Every business that has come through the hard lockdown has learnt a very important truth: communicating internally is as important, if not more vital to survival, than communicating externally.
Any organisation is only as good as its people. We have all heard it, but what does it mean? Good times take care of themselves, but tough times - such as a global pandemic - bring a magnifying glass to the cracks in any organisation.
Certainly, in our network, the businesses that communicated fast and well with their employees were more resilient during the hardest parts of the lockdown. They addressed the fear of job losses and economic turmoil head on. They listened to their staff. They engaged. This culture made sure that when people were forced to work remotely, the landing wasn’t as hard as those that had not spent much time thinking about communicating with their staff.
As businesses look ahead - albeit with a degree of uncertainty about a potential second wave of the virus - investing in a solid internal communications strategy would do wonders for their resilience and staff retention, two vital ingredients to recover from a knock as large as Covid-19.
Invest in employee experience
An employee’s experience involves everything they encounter at their place of work, from the company culture, to the work environment, to the tools they use, all the way through to skills training and career prospects. In order to build an authentic employee experience beyond merely a notice board of important meetings or events, a company needs to tactfully merge classic HR functions such as onboarding, upskilling and job notices, with company news and letters from the CEO.
This doesn’t mean everyone’s devices should be spammed all the time! Much like we craft external communication strategies for specific audiences for specific campaigns, a company should be asking how they personalise their internal communications, so that the right message reaches the intended audience.
Have companies considered that their employees are people just like their customers? One needs to tell compelling stories in order to get engagement, and this means that a thoroughly planned internal communications strategy will include video, infographics, podcasts, emails and texts, among more. People are busy - just because the communication is flagged “business”, it still needs to fight for attention. Every business will have a mix of generations that consume their media in different ways.
The company's values should underpin everything - there is no use having a great values board in the lobby without it resonating with the workforce. How are companies profiling or celebrating staff that embody these values? How does the business communicate in relation to these values? Remember, it is a business’s values that will steer and guide it out of crises, and enable it to soar in the good times.

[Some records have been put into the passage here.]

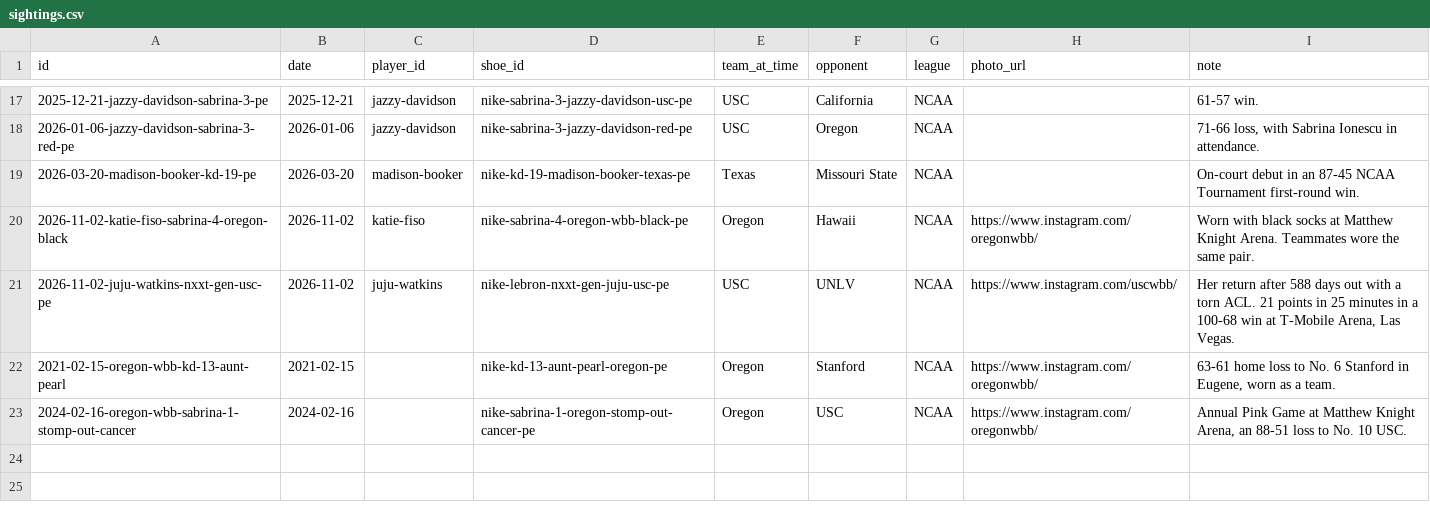
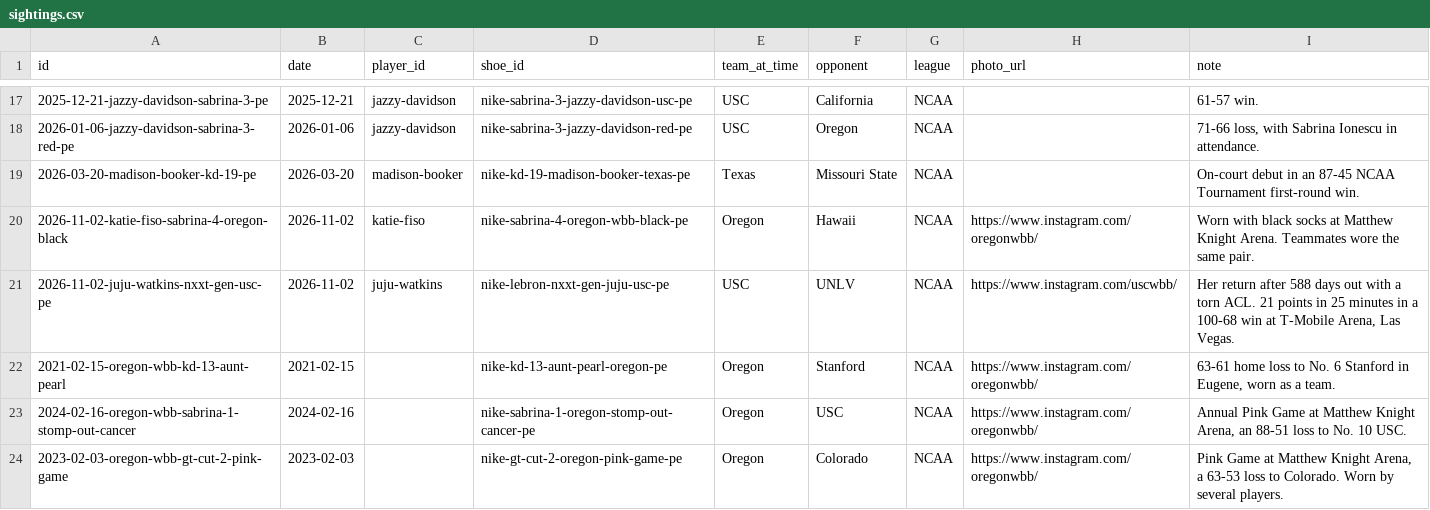
Before and after one commit to elcarrillo/wbb_kicks, a CSV file: data/sightings.csv, drawn as a sheet; only a part is shown, gaps mark what is left out.

Commit message:
Add GT Cut 2 Pink Game on-court photo and Colorado sighting

```diff
--- a/data/sightings.csv
+++ b/data/sightings.csv
@@ -23 +23,2 @@ id,date,player_id,shoe_id,team_at_time,opponent,league,photo_url,note
 2024-02-16-oregon-wbb-sabrina-1-stomp-out-cancer,2024-02-16,,nike-sabrina-1-oregon-stomp-out-cancer-pe,Oregon,USC,NCAA,https://www.instagram.com/oregonwbb/,"Annual Pink Game at Matthew Knight Arena, an 88-51 loss to No. 10 USC."
+2023-02-03-oregon-wbb-gt-cut-2-pink-game,2023-02-03,,nike-gt-cut-2-oregon-pink-game-pe,Oregon,Colorado,NCAA,https://www.instagram.com/oregonwbb/,"Pink Game at Matthew Knight Arena, a 63-53 loss to Colorado. Worn by several players."
```
Also changed, not shown: data/photos.csv, data/shoes.csv, 1 other file.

There is little point in spending the greatest energy possible on crafting highly strategic and impactful communications for your customers and forgetting about your employees. Of course the customers need the investment, but your staff are the engine and the drivers of your business. If they don’t show up, you risk breaking trust with broken promises to your customers.
A solid internal communications plan is one of the best investments a company can make, especially when it’s time to rebound from a crisis and you need all hands on deck. If you’d like to brainstorm a few ideas, give us a call: it is incredibly exciting what businesses are doing, and which platforms they are using, to take their self-talk to the next level.